Assigned task: Go through the lines below and repeat each one exactly, skipping pictures.

Version comparison data
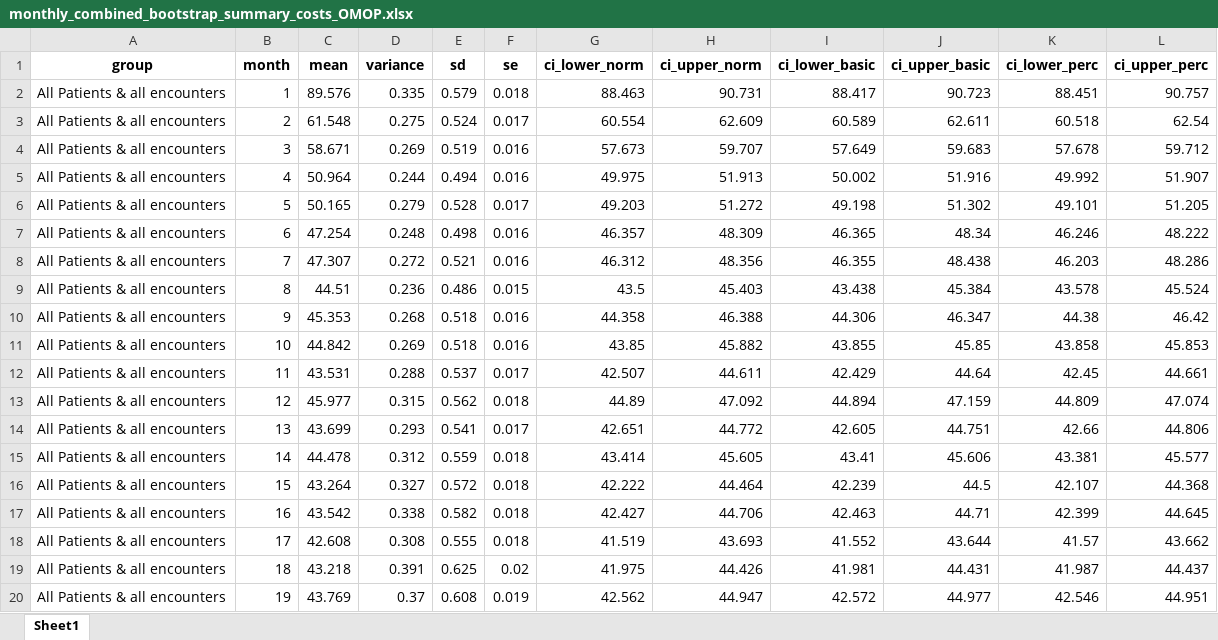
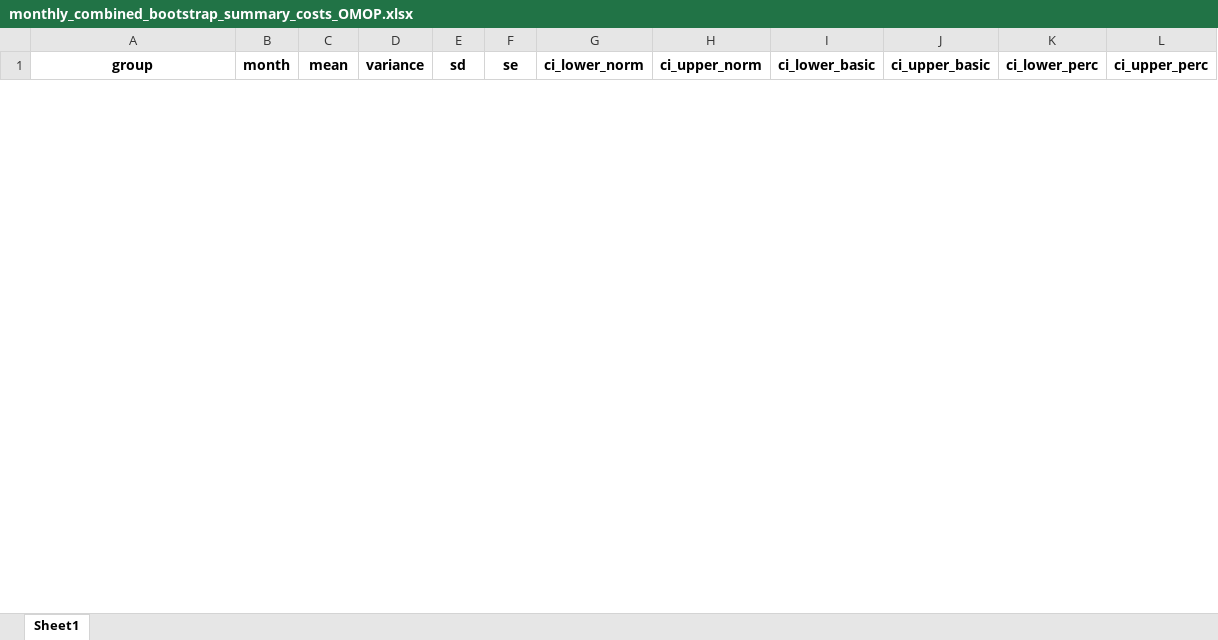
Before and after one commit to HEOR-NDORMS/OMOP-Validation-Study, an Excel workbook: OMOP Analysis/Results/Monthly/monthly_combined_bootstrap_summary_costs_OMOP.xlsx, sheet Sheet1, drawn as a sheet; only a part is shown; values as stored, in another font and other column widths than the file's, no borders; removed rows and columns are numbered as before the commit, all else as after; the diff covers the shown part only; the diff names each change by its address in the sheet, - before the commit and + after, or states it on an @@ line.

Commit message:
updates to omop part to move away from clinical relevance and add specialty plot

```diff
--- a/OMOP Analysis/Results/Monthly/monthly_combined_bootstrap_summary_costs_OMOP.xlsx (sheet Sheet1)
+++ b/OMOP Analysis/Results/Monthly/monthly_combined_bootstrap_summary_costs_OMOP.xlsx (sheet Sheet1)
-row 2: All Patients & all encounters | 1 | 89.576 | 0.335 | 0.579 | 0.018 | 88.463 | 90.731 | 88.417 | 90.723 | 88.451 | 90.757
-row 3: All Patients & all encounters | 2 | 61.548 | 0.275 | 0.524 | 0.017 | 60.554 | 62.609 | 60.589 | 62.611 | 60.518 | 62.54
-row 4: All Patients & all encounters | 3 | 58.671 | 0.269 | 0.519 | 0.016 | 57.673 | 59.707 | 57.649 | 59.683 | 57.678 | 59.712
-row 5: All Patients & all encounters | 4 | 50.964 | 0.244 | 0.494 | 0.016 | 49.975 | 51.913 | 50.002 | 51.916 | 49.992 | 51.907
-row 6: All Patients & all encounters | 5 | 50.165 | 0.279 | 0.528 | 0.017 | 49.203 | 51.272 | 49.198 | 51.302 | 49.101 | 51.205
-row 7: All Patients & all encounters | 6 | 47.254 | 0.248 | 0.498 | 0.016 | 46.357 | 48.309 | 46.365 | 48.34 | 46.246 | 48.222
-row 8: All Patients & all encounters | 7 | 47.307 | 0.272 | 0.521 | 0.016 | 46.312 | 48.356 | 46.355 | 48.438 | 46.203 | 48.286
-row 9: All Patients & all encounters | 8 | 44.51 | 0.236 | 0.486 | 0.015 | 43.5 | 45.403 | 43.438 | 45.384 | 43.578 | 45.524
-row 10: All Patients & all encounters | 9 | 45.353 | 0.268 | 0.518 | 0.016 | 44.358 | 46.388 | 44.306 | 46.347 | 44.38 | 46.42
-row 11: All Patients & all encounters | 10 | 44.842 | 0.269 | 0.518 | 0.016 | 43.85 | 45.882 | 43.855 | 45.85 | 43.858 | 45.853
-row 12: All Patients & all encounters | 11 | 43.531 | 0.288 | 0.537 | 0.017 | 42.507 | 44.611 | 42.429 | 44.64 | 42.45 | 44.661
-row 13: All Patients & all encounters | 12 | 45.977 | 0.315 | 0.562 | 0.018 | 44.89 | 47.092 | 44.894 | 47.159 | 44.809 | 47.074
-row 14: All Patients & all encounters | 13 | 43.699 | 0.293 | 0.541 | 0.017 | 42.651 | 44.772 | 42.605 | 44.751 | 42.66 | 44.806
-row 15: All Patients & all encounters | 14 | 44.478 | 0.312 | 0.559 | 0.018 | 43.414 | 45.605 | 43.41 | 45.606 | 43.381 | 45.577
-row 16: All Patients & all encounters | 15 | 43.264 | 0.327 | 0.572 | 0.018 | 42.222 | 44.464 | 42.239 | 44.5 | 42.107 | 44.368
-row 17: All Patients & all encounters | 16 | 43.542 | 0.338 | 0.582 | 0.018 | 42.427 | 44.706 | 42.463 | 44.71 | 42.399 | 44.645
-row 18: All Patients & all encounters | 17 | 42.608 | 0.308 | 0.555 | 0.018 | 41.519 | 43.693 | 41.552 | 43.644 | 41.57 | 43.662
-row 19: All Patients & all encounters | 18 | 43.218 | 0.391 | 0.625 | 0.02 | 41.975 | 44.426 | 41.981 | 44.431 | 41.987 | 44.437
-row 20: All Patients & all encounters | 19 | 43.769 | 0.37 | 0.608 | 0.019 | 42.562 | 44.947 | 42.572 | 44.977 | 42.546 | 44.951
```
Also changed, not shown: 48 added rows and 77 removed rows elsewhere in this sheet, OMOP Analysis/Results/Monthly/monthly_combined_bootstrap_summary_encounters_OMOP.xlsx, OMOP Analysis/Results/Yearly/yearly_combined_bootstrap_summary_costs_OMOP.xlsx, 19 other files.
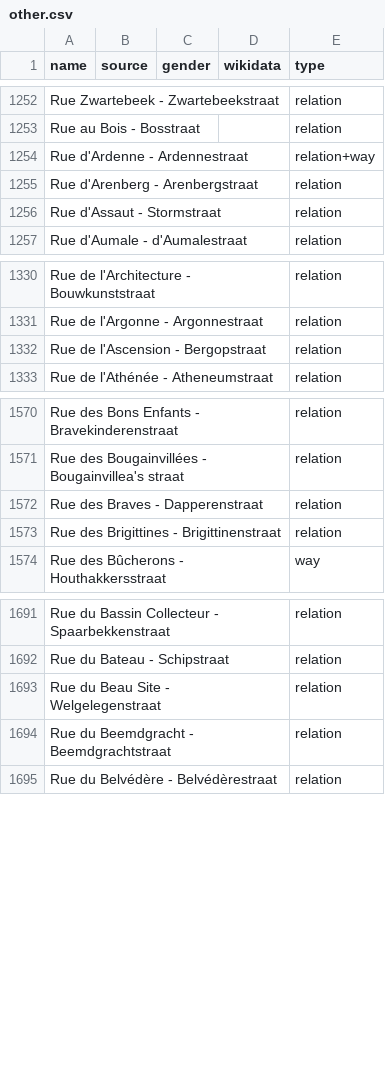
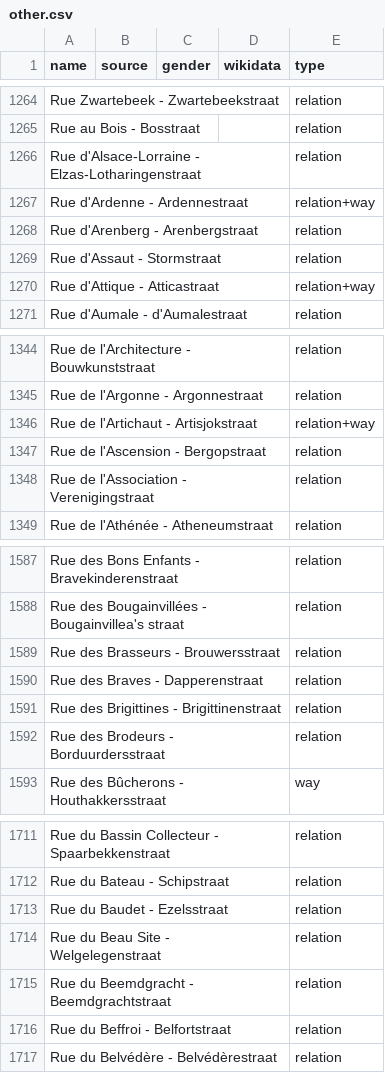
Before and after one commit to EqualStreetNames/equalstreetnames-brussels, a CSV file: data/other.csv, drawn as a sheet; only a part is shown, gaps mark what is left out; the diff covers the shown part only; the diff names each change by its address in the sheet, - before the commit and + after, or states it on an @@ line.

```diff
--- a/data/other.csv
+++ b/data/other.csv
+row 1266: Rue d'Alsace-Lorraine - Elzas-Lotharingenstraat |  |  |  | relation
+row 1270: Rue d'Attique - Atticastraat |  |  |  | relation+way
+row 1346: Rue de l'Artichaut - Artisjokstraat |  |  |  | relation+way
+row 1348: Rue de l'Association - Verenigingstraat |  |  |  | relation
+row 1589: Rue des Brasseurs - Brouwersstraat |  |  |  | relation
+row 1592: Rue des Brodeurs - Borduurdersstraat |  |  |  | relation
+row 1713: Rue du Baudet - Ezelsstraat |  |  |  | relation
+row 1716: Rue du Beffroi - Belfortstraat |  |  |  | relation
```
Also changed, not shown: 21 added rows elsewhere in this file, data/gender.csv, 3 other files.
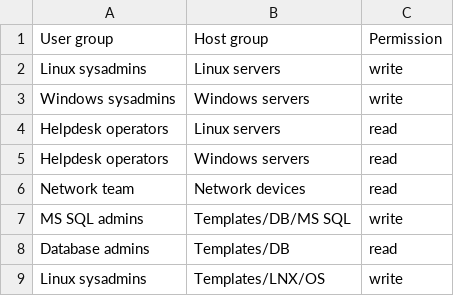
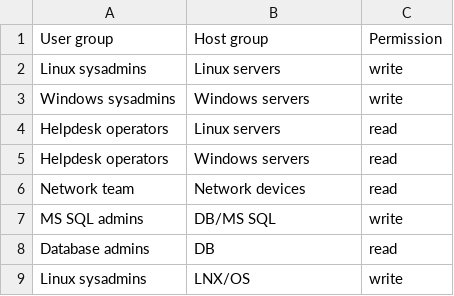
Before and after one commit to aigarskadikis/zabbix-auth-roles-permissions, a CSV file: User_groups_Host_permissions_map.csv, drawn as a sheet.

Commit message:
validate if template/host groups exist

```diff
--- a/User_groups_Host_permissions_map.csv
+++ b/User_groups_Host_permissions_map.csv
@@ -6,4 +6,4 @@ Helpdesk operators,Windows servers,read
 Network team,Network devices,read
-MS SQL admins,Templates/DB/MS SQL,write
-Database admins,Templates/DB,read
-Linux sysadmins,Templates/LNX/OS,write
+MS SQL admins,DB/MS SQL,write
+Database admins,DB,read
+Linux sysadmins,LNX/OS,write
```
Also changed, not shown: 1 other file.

Response area:
Before and after one commit to HEOR-NDORMS/OMOP-Validation-Study, an Excel workbook: OMOP Analysis/Results/Monthly/monthly_combined_bootstrap_summary_costs_OMOP.xlsx, sheet Sheet1, drawn as a sheet; only a part is shown; values as stored, in another font and other column widths than the file's, no borders; removed rows and columns are numbered as before the commit, all else as after; the diff covers the shown part only; the diff names each change by its address in the sheet, - before the commit and + after, or states it on an @@ line.

Commit message:
updates to omop part to move away from clinical relevance and add specialty plot

```diff
--- a/OMOP Analysis/Results/Monthly/monthly_combined_bootstrap_summary_costs_OMOP.xlsx (sheet Sheet1)
+++ b/OMOP Analysis/Results/Monthly/monthly_combined_bootstrap_summary_costs_OMOP.xlsx (sheet Sheet1)
-row 2: All Patients & all encounters | 1 | 89.576 | 0.335 | 0.579 | 0.018 | 88.463 | 90.731 | 88.417 | 90.723 | 88.451 | 90.757
-row 3: All Patients & all encounters | 2 | 61.548 | 0.275 | 0.524 | 0.017 | 60.554 | 62.609 | 60.589 | 62.611 | 60.518 | 62.54
-row 4: All Patients & all encounters | 3 | 58.671 | 0.269 | 0.519 | 0.016 | 57.673 | 59.707 | 57.649 | 59.683 | 57.678 | 59.712
-row 5: All Patients & all encounters | 4 | 50.964 | 0.244 | 0.494 | 0.016 | 49.975 | 51.913 | 50.002 | 51.916 | 49.992 | 51.907
-row 6: All Patients & all encounters | 5 | 50.165 | 0.279 | 0.528 | 0.017 | 49.203 | 51.272 | 49.198 | 51.302 | 49.101 | 51.205
-row 7: All Patients & all encounters | 6 | 47.254 | 0.248 | 0.498 | 0.016 | 46.357 | 48.309 | 46.365 | 48.34 | 46.246 | 48.222
-row 8: All Patients & all encounters | 7 | 47.307 | 0.272 | 0.521 | 0.016 | 46.312 | 48.356 | 46.355 | 48.438 | 46.203 | 48.286
-row 9: All Patients & all encounters | 8 | 44.51 | 0.236 | 0.486 | 0.015 | 43.5 | 45.403 | 43.438 | 45.384 | 43.578 | 45.524
-row 10: All Patients & all encounters | 9 | 45.353 | 0.268 | 0.518 | 0.016 | 44.358 | 46.388 | 44.306 | 46.347 | 44.38 | 46.42
-row 11: All Patients & all encounters | 10 | 44.842 | 0.269 | 0.518 | 0.016 | 43.85 | 45.882 | 43.855 | 45.85 | 43.858 | 45.853
-row 12: All Patients & all encounters | 11 | 43.531 | 0.288 | 0.537 | 0.017 | 42.507 | 44.611 | 42.429 | 44.64 | 42.45 | 44.661
-row 13: All Patients & all encounters | 12 | 45.977 | 0.315 | 0.562 | 0.018 | 44.89 | 47.092 | 44.894 | 47.159 | 44.809 | 47.074
-row 14: All Patients & all encounters | 13 | 43.699 | 0.293 | 0.541 | 0.017 | 42.651 | 44.772 | 42.605 | 44.751 | 42.66 | 44.806
-row 15: All Patients & all encounters | 14 | 44.478 | 0.312 | 0.559 | 0.018 | 43.414 | 45.605 | 43.41 | 45.606 | 43.381 | 45.577
-row 16: All Patients & all encounters | 15 | 43.264 | 0.327 | 0.572 | 0.018 | 42.222 | 44.464 | 42.239 | 44.5 | 42.107 | 44.368
-row 17: All Patients & all encounters | 16 | 43.542 | 0.338 | 0.582 | 0.018 | 42.427 | 44.706 | 42.463 | 44.71 | 42.399 | 44.645
-row 18: All Patients & all encounters | 17 | 42.608 | 0.308 | 0.555 | 0.018 | 41.519 | 43.693 | 41.552 | 43.644 | 41.57 | 43.662
-row 19: All Patients & all encounters | 18 | 43.218 | 0.391 | 0.625 | 0.02 | 41.975 | 44.426 | 41.981 | 44.431 | 41.987 | 44.437
-row 20: All Patients & all encounters | 19 | 43.769 | 0.37 | 0.608 | 0.019 | 42.562 | 44.947 | 42.572 | 44.977 | 42.546 | 44.951
```
Also changed, not shown: 48 added rows and 77 removed rows elsewhere in this sheet, OMOP Analysis/Results/Monthly/monthly_combined_bootstrap_summary_encounters_OMOP.xlsx, OMOP Analysis/Results/Yearly/yearly_combined_bootstrap_summary_costs_OMOP.xlsx, 19 other files.
Before and after one commit to EqualStreetNames/equalstreetnames-brussels, a CSV file: data/other.csv, drawn as a sheet; only a part is shown, gaps mark what is left out; the diff covers the shown part only; the diff names each change by its address in the sheet, - before the commit and + after, or states it on an @@ line.

```diff
--- a/data/other.csv
+++ b/data/other.csv
+row 1266: Rue d'Alsace-Lorraine - Elzas-Lotharingenstraat |  |  |  | relation
+row 1270: Rue d'Attique - Atticastraat |  |  |  | relation+way
+row 1346: Rue de l'Artichaut - Artisjokstraat |  |  |  | relation+way
+row 1348: Rue de l'Association - Verenigingstraat |  |  |  | relation
+row 1589: Rue des Brasseurs - Brouwersstraat |  |  |  | relation
+row 1592: Rue des Brodeurs - Borduurdersstraat |  |  |  | relation
+row 1713: Rue du Baudet - Ezelsstraat |  |  |  | relation
+row 1716: Rue du Beffroi - Belfortstraat |  |  |  | relation
```
Also changed, not shown: 21 added rows elsewhere in this file, data/gender.csv, 3 other files.
Before and after one commit to aigarskadikis/zabbix-auth-roles-permissions, a CSV file: User_groups_Host_permissions_map.csv, drawn as a sheet.

Commit message:
validate if template/host groups exist

```diff
--- a/User_groups_Host_permissions_map.csv
+++ b/User_groups_Host_permissions_map.csv
@@ -6,4 +6,4 @@ Helpdesk operators,Windows servers,read
 Network team,Network devices,read
-MS SQL admins,Templates/DB/MS SQL,write
-Database admins,Templates/DB,read
-Linux sysadmins,Templates/LNX/OS,write
+MS SQL admins,DB/MS SQL,write
+Database admins,DB,read
+Linux sysadmins,LNX/OS,write
```
Also changed, not shown: 1 other file.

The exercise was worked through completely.